=== GIVEN RECORDS ===

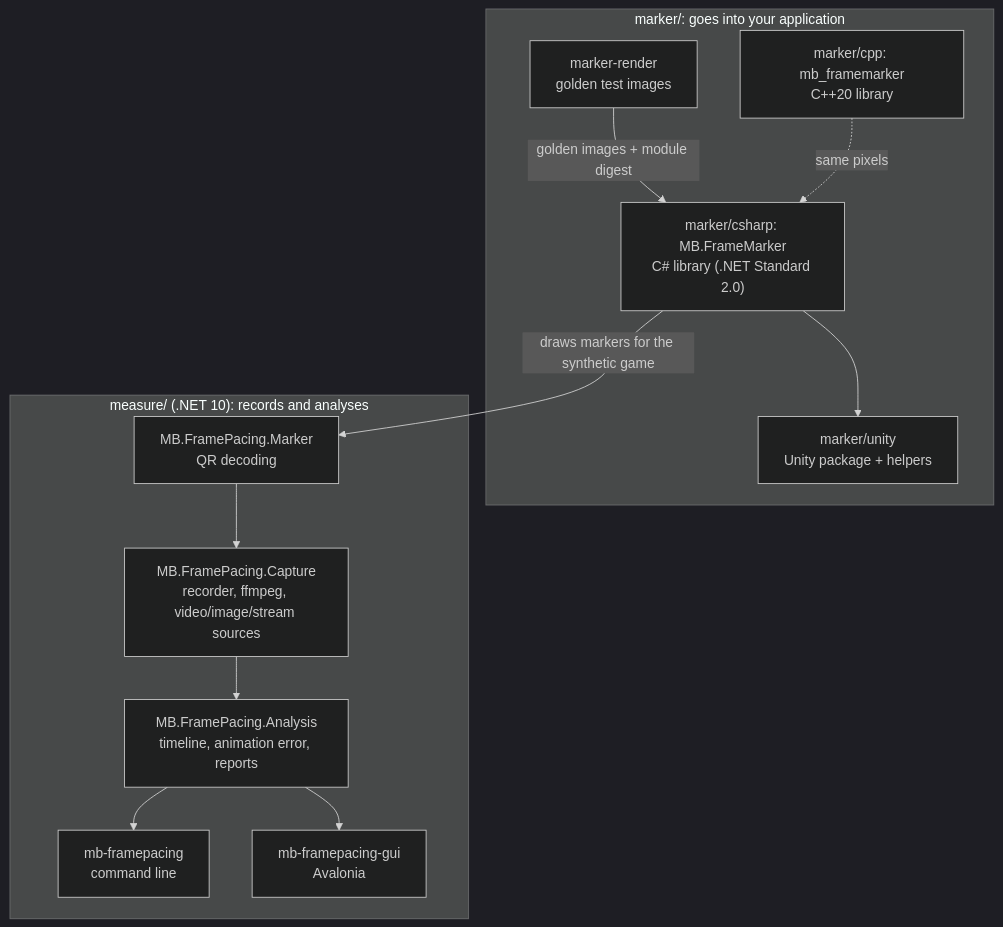
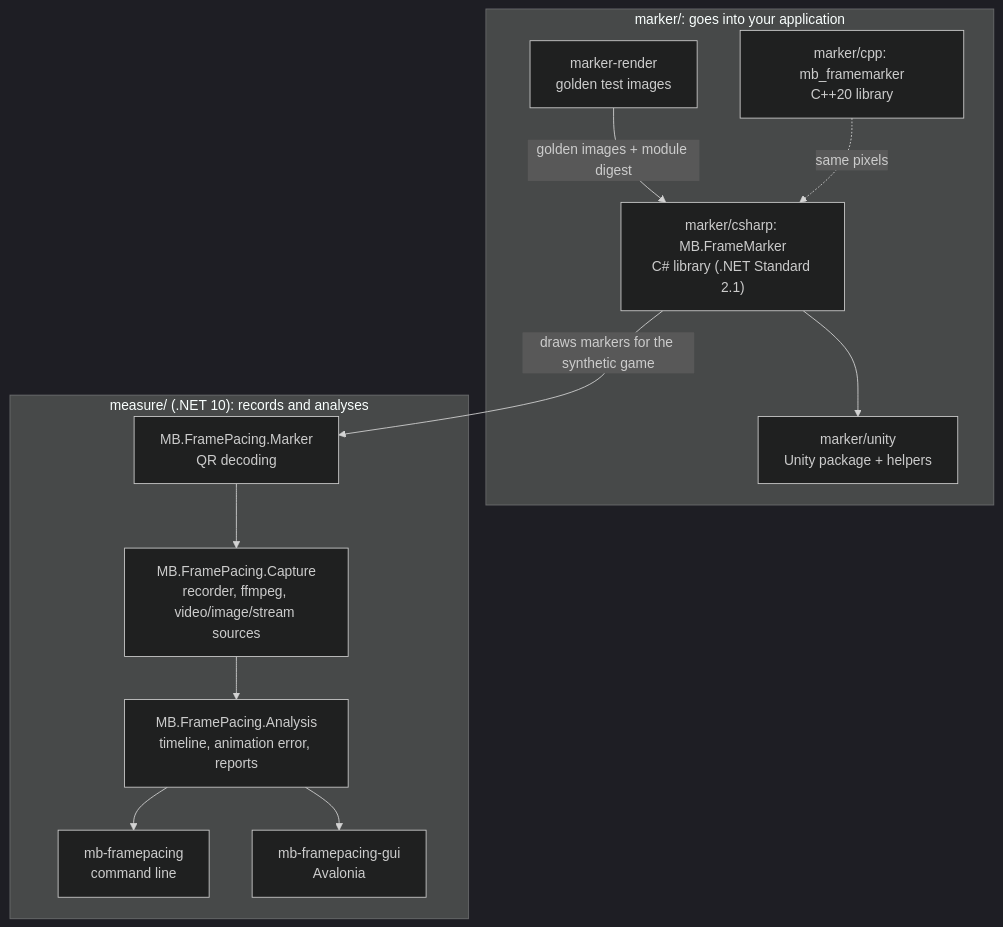
One commit to Unarmed1000/mb-framepacing changed the fourth of 4 diagrams in README.md. Above: the diagram before and after it, drawn with Mermaid (dark theme). The commit also changed other lines of this file and 14 other files, not shown here.

````diff
--- a/README.md
+++ b/README.md
@@ -419,22 +419,22 @@
 ```mermaid
 flowchart TB
     subgraph marker["marker/: goes into your application"]
         L["marker/cpp: mb_framemarker<br/>C++20 library"]
         R["marker-render<br/>golden test images"]
-        CS["marker/csharp: MB.FrameMarker<br/>C# library (.NET Standard 2.0)"]
+        CS["marker/csharp: MB.FrameMarker<br/>C# library (.NET Standard 2.1)"]
         U["marker/unity<br/>Unity package + helpers"]
     end
     subgraph dotnet["measure/ (.NET 10): records and analyses"]
         M["MB.FramePacing.Marker<br/>QR decoding"]
         CAP["MB.FramePacing.Capture<br/>recorder, ffmpeg, video/image/stream sources"]
         AN["MB.FramePacing.Analysis<br/>timeline, animation error, reports"]
         CLI["mb-framepacing<br/>command line"]
         GUI["mb-framepacing-gui<br/>Avalonia"]
     end
     R -- "golden images + module digest" --> CS
     L -.->|same pixels| CS
     CS --> U
     CS -- "draws markers for the synthetic game" --> M
     M --> CAP --> AN --> CLI
     AN --> GUI
 ```
````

===

WORK TASK: Once you have identified the lines above that contain "Standard", copy each of them.

EXERCISE RESULT:
-        CS["marker/csharp: MB.FrameMarker<br/>C# library (.NET Standard 2.0)"]
+        CS["marker/csharp: MB.FrameMarker<br/>C# library (.NET Standard 2.1)"]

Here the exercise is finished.